Prvacki’s performance Wandering Band (2010) included vocalists and musicians armed with portable wind, string and brass instruments who strolled around New York’s High Line. The artist conceived a work in which musicians would perform their daily practice of scales and tonal exercises while mingling with passersby along the meandering paths of the elevated promenade. This music performance was initially set in motion by the artist, who participated by playing a flute. Then it developed into a complex choreography of encounters between musicians and the audience that resonated across the urban space of the High Line. What is unique about this performance is not only its unpredictability, but its conscious negation of the idea of a center. Wandering Band has never been performed together in one unified space — it is truly dispersed. Consequently, there is no unique vantage point for experiencing it. The experience is truly democratic in a way that performance art has sought since the ’60s. In site-specific synchrony with this hugely popular addition to the city, the piece reverberates with the Situationists’ notion of dérive, which was, like Prvacki’s performance art, anti-consumerist at its core.
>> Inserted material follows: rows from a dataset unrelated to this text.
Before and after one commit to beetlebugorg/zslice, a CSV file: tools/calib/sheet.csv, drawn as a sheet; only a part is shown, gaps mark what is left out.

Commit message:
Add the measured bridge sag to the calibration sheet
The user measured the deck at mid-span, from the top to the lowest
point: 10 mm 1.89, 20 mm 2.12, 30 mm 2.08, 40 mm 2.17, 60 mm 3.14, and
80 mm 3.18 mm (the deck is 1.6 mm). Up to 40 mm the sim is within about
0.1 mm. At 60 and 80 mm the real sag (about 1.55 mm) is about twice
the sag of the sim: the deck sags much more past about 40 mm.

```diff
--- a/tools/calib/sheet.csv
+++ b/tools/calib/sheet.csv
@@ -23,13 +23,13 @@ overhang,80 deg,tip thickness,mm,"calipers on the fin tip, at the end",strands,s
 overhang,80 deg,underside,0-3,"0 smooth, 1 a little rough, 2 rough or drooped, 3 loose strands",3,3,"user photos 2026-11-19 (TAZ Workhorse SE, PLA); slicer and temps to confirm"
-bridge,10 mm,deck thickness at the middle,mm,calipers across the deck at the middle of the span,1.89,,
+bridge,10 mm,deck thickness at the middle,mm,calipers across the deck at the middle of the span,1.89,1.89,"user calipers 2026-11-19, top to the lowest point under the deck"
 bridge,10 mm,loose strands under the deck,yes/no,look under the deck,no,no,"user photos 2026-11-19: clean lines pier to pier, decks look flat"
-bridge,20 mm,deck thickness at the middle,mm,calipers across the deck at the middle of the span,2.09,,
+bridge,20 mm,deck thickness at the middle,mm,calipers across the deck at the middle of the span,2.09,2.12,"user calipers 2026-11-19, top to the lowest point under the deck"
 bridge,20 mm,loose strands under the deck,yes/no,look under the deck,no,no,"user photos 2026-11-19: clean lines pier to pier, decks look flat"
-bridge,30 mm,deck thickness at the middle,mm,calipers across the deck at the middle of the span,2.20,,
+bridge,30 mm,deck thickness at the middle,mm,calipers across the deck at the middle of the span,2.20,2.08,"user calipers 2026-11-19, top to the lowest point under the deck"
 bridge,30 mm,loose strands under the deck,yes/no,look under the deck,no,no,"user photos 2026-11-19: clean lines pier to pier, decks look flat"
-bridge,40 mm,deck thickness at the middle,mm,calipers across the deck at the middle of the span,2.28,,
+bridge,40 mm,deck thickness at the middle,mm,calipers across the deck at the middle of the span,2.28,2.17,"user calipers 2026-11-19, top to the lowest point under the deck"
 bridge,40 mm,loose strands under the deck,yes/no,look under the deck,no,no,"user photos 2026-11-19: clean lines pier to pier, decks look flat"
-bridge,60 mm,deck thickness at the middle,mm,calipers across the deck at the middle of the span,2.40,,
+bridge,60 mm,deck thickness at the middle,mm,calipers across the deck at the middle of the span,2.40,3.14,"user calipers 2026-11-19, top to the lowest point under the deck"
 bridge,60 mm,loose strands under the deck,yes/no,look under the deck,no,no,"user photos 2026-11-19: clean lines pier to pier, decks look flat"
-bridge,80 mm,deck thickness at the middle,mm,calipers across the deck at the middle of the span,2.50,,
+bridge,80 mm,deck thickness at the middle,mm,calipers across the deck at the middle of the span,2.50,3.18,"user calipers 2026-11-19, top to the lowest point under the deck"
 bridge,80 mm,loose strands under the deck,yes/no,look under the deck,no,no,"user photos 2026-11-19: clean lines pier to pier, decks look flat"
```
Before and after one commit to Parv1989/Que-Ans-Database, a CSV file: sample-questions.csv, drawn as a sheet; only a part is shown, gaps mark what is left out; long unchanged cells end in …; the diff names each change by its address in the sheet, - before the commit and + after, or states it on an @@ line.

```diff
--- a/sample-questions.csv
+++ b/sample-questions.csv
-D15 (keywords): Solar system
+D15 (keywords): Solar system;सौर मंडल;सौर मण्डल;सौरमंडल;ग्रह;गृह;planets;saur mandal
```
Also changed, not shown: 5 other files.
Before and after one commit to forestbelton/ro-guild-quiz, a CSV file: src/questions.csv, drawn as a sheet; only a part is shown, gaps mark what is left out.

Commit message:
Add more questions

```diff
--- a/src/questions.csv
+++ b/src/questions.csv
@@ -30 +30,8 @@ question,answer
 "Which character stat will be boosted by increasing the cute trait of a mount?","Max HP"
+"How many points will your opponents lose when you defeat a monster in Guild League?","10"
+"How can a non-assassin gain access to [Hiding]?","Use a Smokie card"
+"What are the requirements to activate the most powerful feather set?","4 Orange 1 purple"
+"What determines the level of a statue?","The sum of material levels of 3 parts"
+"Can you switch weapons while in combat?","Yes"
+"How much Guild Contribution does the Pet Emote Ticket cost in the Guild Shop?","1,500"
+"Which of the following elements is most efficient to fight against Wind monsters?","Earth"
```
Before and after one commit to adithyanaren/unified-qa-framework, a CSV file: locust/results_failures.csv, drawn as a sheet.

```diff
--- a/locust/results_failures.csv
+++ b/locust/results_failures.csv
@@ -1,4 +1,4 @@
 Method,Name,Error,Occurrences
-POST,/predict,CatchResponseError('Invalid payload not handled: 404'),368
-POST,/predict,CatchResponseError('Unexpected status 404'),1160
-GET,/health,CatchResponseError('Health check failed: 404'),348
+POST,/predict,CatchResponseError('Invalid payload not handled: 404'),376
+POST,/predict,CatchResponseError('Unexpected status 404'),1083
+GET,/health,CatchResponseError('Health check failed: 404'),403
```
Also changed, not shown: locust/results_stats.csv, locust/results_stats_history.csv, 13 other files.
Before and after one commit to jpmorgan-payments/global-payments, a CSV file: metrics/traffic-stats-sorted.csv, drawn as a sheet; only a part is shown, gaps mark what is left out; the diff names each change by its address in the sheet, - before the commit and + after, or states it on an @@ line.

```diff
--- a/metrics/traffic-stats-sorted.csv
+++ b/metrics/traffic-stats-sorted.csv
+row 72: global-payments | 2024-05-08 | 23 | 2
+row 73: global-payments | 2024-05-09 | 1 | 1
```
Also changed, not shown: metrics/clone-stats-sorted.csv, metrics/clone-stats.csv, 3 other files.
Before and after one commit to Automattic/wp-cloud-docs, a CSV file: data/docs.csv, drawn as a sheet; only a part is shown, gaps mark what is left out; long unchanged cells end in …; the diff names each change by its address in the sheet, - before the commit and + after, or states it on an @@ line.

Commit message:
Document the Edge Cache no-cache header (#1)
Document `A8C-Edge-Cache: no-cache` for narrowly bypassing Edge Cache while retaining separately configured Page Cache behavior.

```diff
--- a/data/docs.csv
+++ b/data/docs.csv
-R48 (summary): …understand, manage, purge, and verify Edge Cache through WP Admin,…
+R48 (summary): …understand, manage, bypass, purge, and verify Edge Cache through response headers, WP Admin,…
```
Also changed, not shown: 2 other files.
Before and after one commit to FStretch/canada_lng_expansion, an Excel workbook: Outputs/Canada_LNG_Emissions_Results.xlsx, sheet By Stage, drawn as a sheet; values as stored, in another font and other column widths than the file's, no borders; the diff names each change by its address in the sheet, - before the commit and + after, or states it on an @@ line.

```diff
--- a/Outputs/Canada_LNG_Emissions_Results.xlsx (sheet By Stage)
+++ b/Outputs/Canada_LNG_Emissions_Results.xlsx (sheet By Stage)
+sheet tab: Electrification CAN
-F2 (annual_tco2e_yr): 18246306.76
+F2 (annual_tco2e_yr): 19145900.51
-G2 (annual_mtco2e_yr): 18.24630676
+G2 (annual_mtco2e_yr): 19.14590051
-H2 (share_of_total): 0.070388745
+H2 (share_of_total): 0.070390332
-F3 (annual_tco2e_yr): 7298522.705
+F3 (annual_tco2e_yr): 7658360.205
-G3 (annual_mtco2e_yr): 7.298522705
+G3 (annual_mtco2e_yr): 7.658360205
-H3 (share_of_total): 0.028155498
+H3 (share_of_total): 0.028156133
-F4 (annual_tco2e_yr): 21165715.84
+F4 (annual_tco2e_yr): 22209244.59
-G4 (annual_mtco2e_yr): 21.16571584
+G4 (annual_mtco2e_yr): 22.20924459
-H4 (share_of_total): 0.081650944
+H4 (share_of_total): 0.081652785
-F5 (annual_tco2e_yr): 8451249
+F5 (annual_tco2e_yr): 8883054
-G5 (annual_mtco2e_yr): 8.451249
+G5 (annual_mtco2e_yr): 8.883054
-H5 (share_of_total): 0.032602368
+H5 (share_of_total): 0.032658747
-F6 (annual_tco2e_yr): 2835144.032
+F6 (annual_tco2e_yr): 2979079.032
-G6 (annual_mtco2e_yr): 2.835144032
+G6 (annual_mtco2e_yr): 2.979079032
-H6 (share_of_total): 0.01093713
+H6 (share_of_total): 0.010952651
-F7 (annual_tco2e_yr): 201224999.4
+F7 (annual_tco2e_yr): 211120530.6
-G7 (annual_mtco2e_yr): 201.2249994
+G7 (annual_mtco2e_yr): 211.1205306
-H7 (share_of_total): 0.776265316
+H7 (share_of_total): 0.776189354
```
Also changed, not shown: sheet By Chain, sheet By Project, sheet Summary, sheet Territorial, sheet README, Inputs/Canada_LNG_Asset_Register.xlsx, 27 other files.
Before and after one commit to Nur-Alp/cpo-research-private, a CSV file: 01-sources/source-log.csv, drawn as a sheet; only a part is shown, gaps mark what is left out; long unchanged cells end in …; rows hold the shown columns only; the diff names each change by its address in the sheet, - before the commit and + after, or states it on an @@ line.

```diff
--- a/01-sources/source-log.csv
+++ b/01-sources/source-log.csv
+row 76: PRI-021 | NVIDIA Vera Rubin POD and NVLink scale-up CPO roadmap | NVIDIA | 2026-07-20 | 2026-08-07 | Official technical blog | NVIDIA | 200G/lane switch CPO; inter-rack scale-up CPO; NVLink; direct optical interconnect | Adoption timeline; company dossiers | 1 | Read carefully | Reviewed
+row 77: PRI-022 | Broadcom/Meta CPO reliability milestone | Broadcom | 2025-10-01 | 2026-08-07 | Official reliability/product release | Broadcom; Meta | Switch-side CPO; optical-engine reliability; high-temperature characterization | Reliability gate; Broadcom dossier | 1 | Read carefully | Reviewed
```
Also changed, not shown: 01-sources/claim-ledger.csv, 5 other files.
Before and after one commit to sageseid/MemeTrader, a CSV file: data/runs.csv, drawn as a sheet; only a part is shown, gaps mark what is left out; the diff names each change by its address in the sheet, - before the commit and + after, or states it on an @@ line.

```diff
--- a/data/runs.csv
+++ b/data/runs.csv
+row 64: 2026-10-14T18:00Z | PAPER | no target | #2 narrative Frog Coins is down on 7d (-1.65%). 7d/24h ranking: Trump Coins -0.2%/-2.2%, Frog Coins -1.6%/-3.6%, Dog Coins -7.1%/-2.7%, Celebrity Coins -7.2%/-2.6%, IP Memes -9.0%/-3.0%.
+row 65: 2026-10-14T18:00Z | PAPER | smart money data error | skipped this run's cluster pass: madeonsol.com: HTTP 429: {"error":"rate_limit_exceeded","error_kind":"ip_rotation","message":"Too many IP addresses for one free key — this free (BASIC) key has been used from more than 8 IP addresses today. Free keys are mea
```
Prvacki orchestrated a similarly drifting dynamic in a museum context in Performing Daily Practice (2010), exhibited at the Isabella Stewart Gardner Museum in Boston. The work focused on creating different soundscapes in collaboration with groups of local musicians and singers. The artist first experimented with this form in 2008 at the Castello di Rivoli in Turin. An important aspect of this practice is Prvacki’s inclusion of local musicians. In Boston at the Isabella Stewart Gardner Museum, she invited composer Neil Leonard of the Berklee College of Music to collaborate on a sound piece with four of his graduate students. For a period of several months during the fall, they performed their daily practice routines in the galleries once a week — including in the morning before the museum opened its doors to the public. Prvacki’s concept was to invite these students to “practice” — to perform informal scales, tonal exercises, trills, etc. while roaming the galleries and exploring the visual and acoustic environment of the museum. This atmospheric piece transcended the notion of “background”; as museumgoers encountered performers, their awareness of the body as the site of music’s production was heightened. According to the artist, “the Isabella Stewart Gardner Museum is an enormous instrument that can be played in many ways, or as a stage, a succession of galleries forming a lyrical set.” Once again Prvacki’s art proves to be non-hierarchical. There is no ideal visitor or ideal way to experience it — drifting offers infinite possibilities.